Aberdeen close gap as Celtic nightmare continues
Dublin-born winger Jonny Hayes opens scoring as Dons close gap at top to three points
Aberdeen’s Dublin-born winger Jonny Hayes celebrates scoring his side’s first goal during the Scottish Premiership match against Celtic at Pittodrie. Photograph: Jeff Holmes/PA
Aberdeen 2 Celtic 1
With the treble now gone, even the most certain of certainties are now being questioned at Celtic. Ronny Deila needed a domestic clean sweep to brush away the lingering indignity of a second successive failed European campaign but found his side exposed once more with Sunday’s League Cup semi-final loss to Ross County. Now, after this defeat, their domestic dominance might not be so much of a foregone conclusion either.
Celtic victories over Aberdeen were once taken as a given, with the Hoops winning 35 of their last 40 matches against the Dons dating back to 2005. That certainty has gone too, as the Pittodrie side completed their first home double over Celtic in nearly 25 years.

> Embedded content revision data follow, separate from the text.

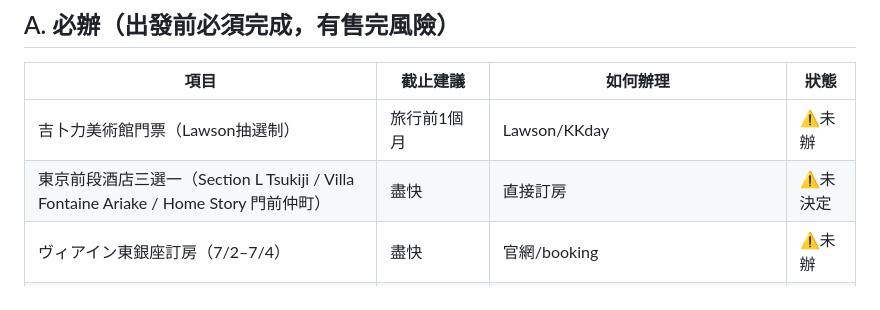
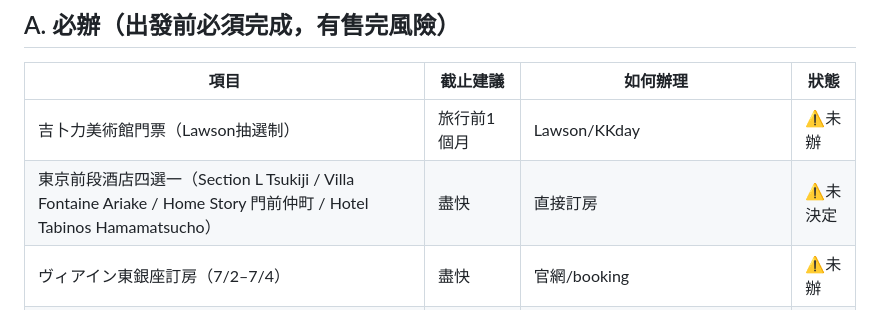
Before and after one commit to mikelau13/2026-japan, a Markdown page: travel/2026-06-jap/01_待辦決策.md, the part around the change. GitHub-like rendering.

Commit message:
Add Hotel Tabinos Hamamatsucho as 4th option for early Tokyo stay (6/26-6/28)
## Changes

### REF_住宿.md
- Updated 住宿狀態總表: \"三選一\" → \"四選一\"
- Added Hotel Tabinos Hamamatsucho to 備註
- Expanded comparison table to 4 columns:
  * Section L Tsukiji (築地近) ← Best for Tsukiji/traditional
  * Villa Fontaine Ariake (お台場近) ← Best for Odaiba/teamLab
  * Home Story 門前仲町 (均衡) ← Balanced/flexible
  * **Hotel Tabinos Hamamatsucho (羽田近)** ← BEST for Haneda access & Odaiba

- Added comprehensive Hotel Tabinos section with:
  * 基本資訊 (hotel details, official site)
  * アクセス (all transit options: Yurikamome direct connection, timing)
  * 行程動線評估 (travel times to all major attractions)
  * 主要優點 (5 key advantages - especially Haneda 10min access)
  * 主要缺點 (constraints vs. Tsukiji proximity)
  * 建議族群 (recommended for: early flights, Odaiba focus, modern design preference)

- Updated selection guidance with 3 distinct paths based on priorities

### 01_待辦決策.md
- Updated Tokyo accommodation decision: \"三選一\" → \"四選一\"
- Added Hotel Tabinos Hamamatsucho to option list

## Key Features: Hotel Tabinos Hamamatsucho

| Feature | Details |
|---------|---------|
| **Location** | 港区海岸 (Hamamatsucho area, near Tokyo Tower) |
| **Yurikamome Access** | Direct connection via 2B exit deck - most convenient |
| **Haneda Access** | ⭐ **~10 minutes** (best of all 4 options; others 40-50 min) |
| **Odaiba/有明 Access** | Yurikamome direct ~5-10 min (excellent for 6/27 plans) |
| **Design** | Modern, AI-integrated, newest facilities |
| **Drawback** | Tsukiji requires Yurikamome→Hibiya Line transfer (~15-20 min) |

## Selection Logic

- **Odaiba-focused (6/27 Doraemon + Gundam)**: Villa Fontaine Ariake
- **Haneda-priority (early flight + luggage)**: Hotel Tabinos Hamamatsucho
- **Balanced routing (Tsukiji + teamLab + Odaiba)**: Section L Tsukiji or Home Story

Co-Authored-By: Claude Haiku 4.5 <noreply@anthropic.com>

```diff
--- a/travel/2026-06-jap/01_待辦決策.md
+++ b/travel/2026-06-jap/01_待辦決策.md
@@ -17,7 +17,7 @@
 | 項目 | 截止建議 | 如何辦理 | 狀態 |
 |------|----------|----------|------|
 | 吉卜力美術館門票（Lawson抽選制） | 旅行前1個月 | Lawson/KKday | ⚠️未辦 |
-| 東京前段酒店三選一（Section L Tsukiji / Villa Fontaine Ariake / Home Story 門前仲町） | 盡快 | 直接訂房 | ⚠️未決定 |
+| 東京前段酒店四選一（Section L Tsukiji / Villa Fontaine Ariake / Home Story 門前仲町 / Hotel Tabinos Hamamatsucho） | 盡快 | 直接訂房 | ⚠️未決定 |
 | ヴィアイン東銀座訂房（7/2–7/4） | 盡快 | 官網/booking | ⚠️未辦 |
 | Visit Japan Web登記（4人） | 出發前 | services.digital.go.jp | ⚠️未辦 |
 | 新幹線訂位3段（東京→越後湯沢, 越後湯沢→新潟, 新潟→東京） | 35日前えきねっと早割 | えきねっと | ⚠️未辦 |
```
Also changed, not shown: 1 other file.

Three points still separate the two sides at the top of the Premiership but the title race once more looks something like a race.
This should have been Celtic’s chance to respond, just days after their Hampden Park humiliation. Instead it was another stark demonstration of their failings, which increasingly make Deila’s position at the club harder to justify. Once seen as the thinking man of Scottish football’s simmering hotbed, the Norwegian is now the coach of a team that seemingly does very little thinking at all.
Scott Brown, who could do little as a still-injured second-half substitute on Sunday, was the embodiment of any abiding frustrations early on, nipping at the heels of every Aberdeen player close enough. He took his exasperation out on the ball too, striking over with a drive from the edge of the box 15 minutes in.
It did not take long for the angst to translate into assured control, though, as Celtic started to take a grip of the contest. Nir Bitton tested the Dons goalkeeper Scott Brown with a free-kick and Leigh Griffiths curled an effort wide soon after.
With Griffiths up front Celtic have an enduring outlet, willing to chase down everything, turning even the crudest hoof-and-hope into a potential assist. Stuart Armstrong, too, looked lively down the left, fizzing a cross along the goalline as the hosts weathered a storm greater than anything to come off the North Sea in recent weeks.
And yet it was Celtic who fell behind just after the half-hour mark. With Aberdeen’s first effort of the match Dubliner Jonny Hayes struck a fierce drive on the bounce, catching out Craig Gordon at his near post. Six minutes later, the Dons doubled their advantage as Simon Church bundled home Hayes’s inswinging corner.
Aberdeen’s season has been somewhat inconsistent. Their eight-game winning start to the campaign was followed by a five-match winless slump – and that sequence has set something of a tone for Derek McInnes’s side this term. There were inconsistencies in this performance too, allowing Celtic the majority of possession for some spells of the match before hassling and harrying them relentlessly in others.
Celtic, however, were even harder to gauge. A team so accustomed to high-pressure situations should not be so fragile but such weakness has become a crippling hallmark of Deila’s side this season. Griffiths appeared the only one not panicked by the scenario in which his side found themselves.
Colin Kazim-Richards was introduced at the interval in a move just as desperate as his deadline day switch from Feyenoord. His first touch as a Celtic player – an aimless, unchallenged, header straight out of play – did not bode well. Indeed, Celtic’s comeback never materialised, although Griffiths’s stoppage-time goal at least shortened the stick with which to beat Deila. Even still, how many more strikes can the Norwegian endure?